- 24 school districts in King and Snohomish Counties have school levies proposed to voters for the Feb. 13 ballot.
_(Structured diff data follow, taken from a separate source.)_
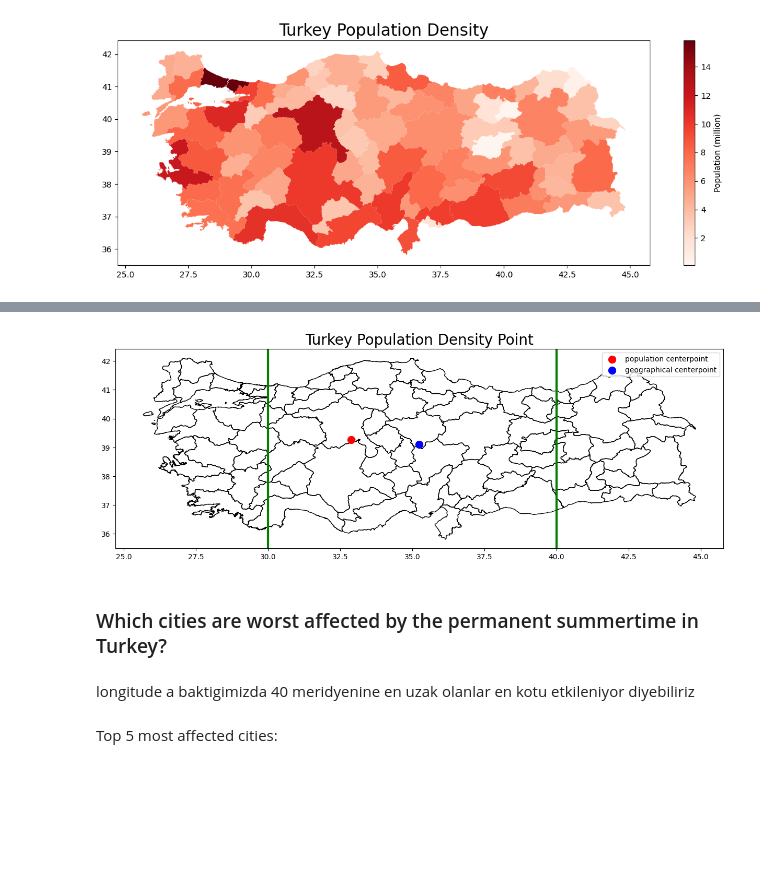
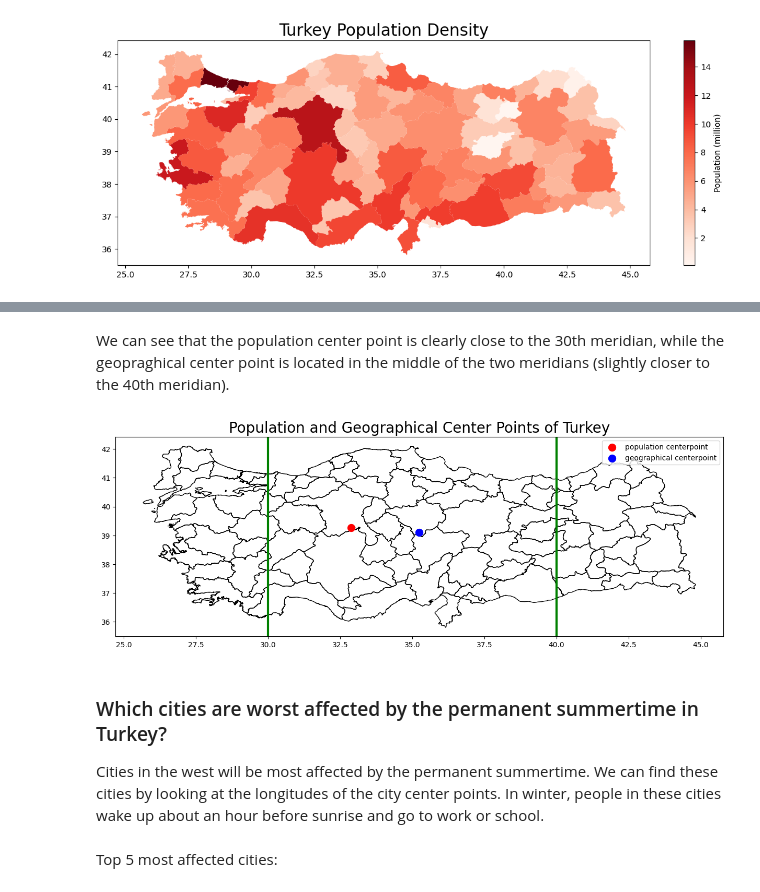
Before and after one commit to FlyinHedgehog/MAT388E-final-project, a Jupyter notebook: Final_Project.ipynb, the cells around one changed output, grey strips where cells are left out. Cells and saved outputs as stored; diff of their text form; code cells hidden in the pictures; blank space fills up the shorter version.

```diff
--- a/Final_Project.ipynb
+++ b/Final_Project.ipynb
@@ -241,25 +281,26 @@ geo_cp_long = (min(turkey_pop_lot_long['longitude']) + max(turkey_pop_lot_long['
 df = pd.DataFrame({'latitude': [geo_cp_lat],'longitude': [geo_cp_long]})
 
 geo_cp = geopandas.GeoDataFrame(df, geometry = geopandas.points_from_xy(df.longitude, df.latitude))
+# %% [markdown]
+We can see that the population center point is clearly close to the 30th meridian, while the geopraghical center point is located in the middle of the two meridians (slightly closer to the 40th meridian).
 # %%
 fig, ax = plt.subplots(figsize=(15, 15))
 
 turkey_adm.plot(ax = ax,edgecolor="k", facecolor="none")
 pop_cp.plot(ax = ax, color='red', markersize = 100, label='population centerpoint')
 geo_cp.plot(ax = ax, color='blue', markersize = 100, label='geographical centerpoint')
 ax.axvline(x=30, color='green', linewidth=3)
 ax.axvline(x=40, color='green', linewidth=3)
 
-ax.set_title("Turkey Population Density Point", size=20)
+ax.set_title("Population and Geographical Center Points of Turkey", size=20)
 ax.legend()
 
 plt.show()
 # %% [output]
-[figure, old version]
+[figure, new version]
-# %% [markdown]
-### Which cities are worst affected by the permanent summertime in Turkey?
-# %% [markdown]
-longitude a baktigimizda 40 meridyenine en uzak olanlar en kotu etkileniyor diyebiliriz
+# %% [markdown]
+### Which cities are worst affected by the permanent summertime in Turkey?
+Cities in the west will be most affected by the permanent summertime. We can find these cities by looking at the longitudes of the city center points. In winter, people in these cities wake up about an hour before sunrise and go to work or school.
 # %%
 turkey_centeralpoints['cpDistanceMeridian40'] = abs(turkey_centeralpoints['longitude']-40)
 # %% [markdown]
```
Also changed, not shown: parts of 49 cells of this notebook.
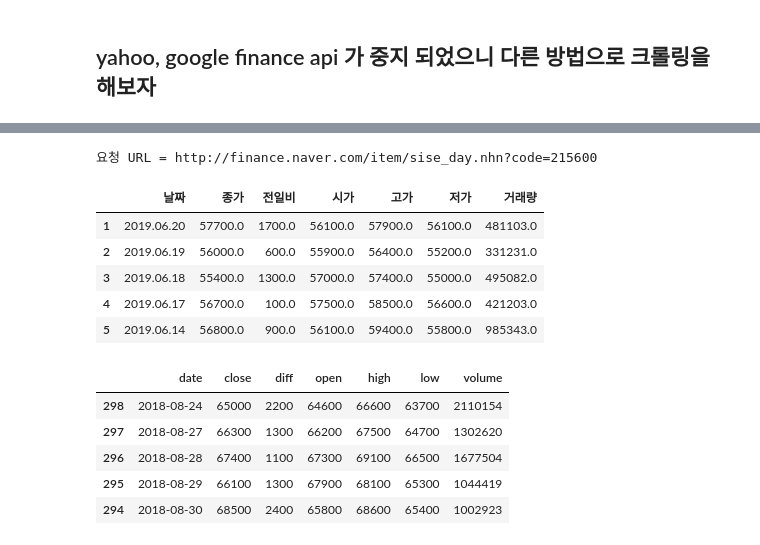
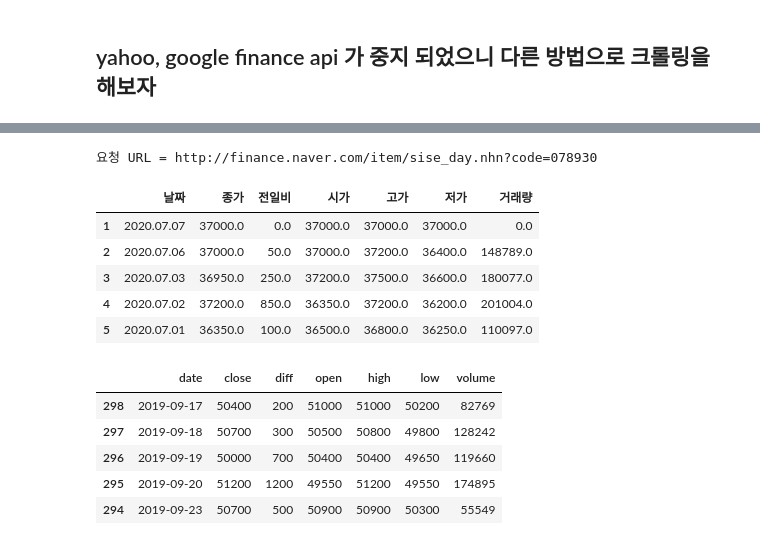
Before and after one commit to hansw90/stock-searcher, a Jupyter notebook: NaverStock&Plotly.ipynb, the cells around one changed output, grey strips where cells are left out. Cells and saved outputs as stored; diff of their text form; code cells hidden in the pictures.

```diff
--- a/NaverStock&Plotly.ipynb
+++ b/NaverStock&Plotly.ipynb
@@ -21,37 +21,42 @@ code_df.head()
 # %%
 # 종목 이름을 입력하면 종목에 해당하는 코드를 불러와
 # 네이버 금융("http://finance.naver.com") 에 넣어줌
 
 def get_url(item_name, code_df):
+    code = code_df.query("name=='{}'".format(item_name))['code'].to_string(index=False)
 
-    code = code_df.query("name=='{}'".format(item_name))['code'].to_string(index=False)
-    url = 'http://finance.naver.com/item/sise_day.nhn?code={code}'.format(code=code)
+    url = 'http://finance.naver.com/item/sise_day.nhn?code={}'.format(code)
+
+    # 이상하게 오랜만에 확인해보니 띄어쓰기가 발생한다?
+    # 2020/7/7일 기준 임시 코드 적용
+    url = url.split(' ')
+    url = ''.join(url)
     print("요청 URL = {}".format(url))
     return url
 
 
-item_name='신라젠'
+item_name='GS'
 url = get_url(item_name, code_df)
 
 # 일자 데이터를 담은 df라는 DataFrame 정의
 df = pd.DataFrame()
 
 for page in range(1,21) :
     pg_url = '{url}&page={page}'.format(url=url, page=page)
     df = df.append(pd.read_html(pg_url, header=0)[0], ignore_index=True)
 
 
 df = df.dropna()
 
 df.head()
 # %% [output]
-요청 URL = http://finance.naver.com/item/sise_day.nhn?code=215600
+요청 URL = http://finance.naver.com/item/sise_day.nhn?code=078930
 |  | 날짜 | 종가 | 전일비 | 시가 | 고가 | 저가 | 거래량 |
-| 1 | 2019.06.20 | 57700.0 | 1700.0 | 56100.0 | 57900.0 | 56100.0 | 481103.0 |
-| 2 | 2019.06.19 | 56000.0 | 600.0 | 55900.0 | 56400.0 | 55200.0 | 331231.0 |
-| 3 | 2019.06.18 | 55400.0 | 1300.0 | 57000.0 | 57400.0 | 55000.0 | 495082.0 |
-| 4 | 2019.06.17 | 56700.0 | 100.0 | 57500.0 | 58500.0 | 56600.0 | 421203.0 |
-| 5 | 2019.06.14 | 56800.0 | 900.0 | 56100.0 | 59400.0 | 55800.0 | 985343.0 |
+| 1 | 2020.07.07 | 37000.0 | 0.0 | 37000.0 | 37000.0 | 37000.0 | 0.0 |
+| 2 | 2020.07.06 | 37000.0 | 50.0 | 37000.0 | 37200.0 | 36400.0 | 148789.0 |
+| 3 | 2020.07.03 | 36950.0 | 250.0 | 37200.0 | 37500.0 | 36600.0 | 180077.0 |
+| 4 | 2020.07.02 | 37200.0 | 850.0 | 36350.0 | 37200.0 | 36200.0 | 201004.0 |
+| 5 | 2020.07.01 | 36350.0 | 100.0 | 36500.0 | 36800.0 | 36250.0 | 110097.0 |
 # %%
 # 한글로 된 컬럼명을 영어로 바꿔줌
 df = df.rename(columns= {'날짜': 'date', '종가': 'close', '전일비': 'diff', '시가': 'open', '고가': 'high', '저가': 'low', '거래량': 'volume'})
@@ -66,8 +71,8 @@ df = df.sort_values(by=['date'], ascending=True)
 df.head()
 # %% [output]
 |  | date | close | diff | open | high | low | volume |
-| 298 | 2018-08-24 | 65000 | 2200 | 64600 | 66600 | 63700 | 2110154 |
-| 297 | 2018-08-27 | 66300 | 1300 | 66200 | 67500 | 64700 | 1302620 |
-| 296 | 2018-08-28 | 67400 | 1100 | 67300 | 69100 | 66500 | 1677504 |
-| 295 | 2018-08-29 | 66100 | 1300 | 67900 | 68100 | 65300 | 1044419 |
-| 294 | 2018-08-30 | 68500 | 2400 | 65800 | 68600 | 65400 | 1002923 |
+| 298 | 2019-09-17 | 50400 | 200 | 51000 | 51000 | 50200 | 82769 |
+| 297 | 2019-09-18 | 50700 | 300 | 50500 | 50800 | 49800 | 128242 |
+| 296 | 2019-09-19 | 50000 | 700 | 50400 | 50400 | 49650 | 119660 |
+| 295 | 2019-09-20 | 51200 | 1200 | 49550 | 51200 | 49550 | 174895 |
+| 294 | 2019-09-23 | 50700 | 500 | 50900 | 50900 | 50300 | 55549 |
```
Also changed, not shown: parts of 4 cells of this notebook.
- 35 days left in the regularly-scheduled 2018 legislative session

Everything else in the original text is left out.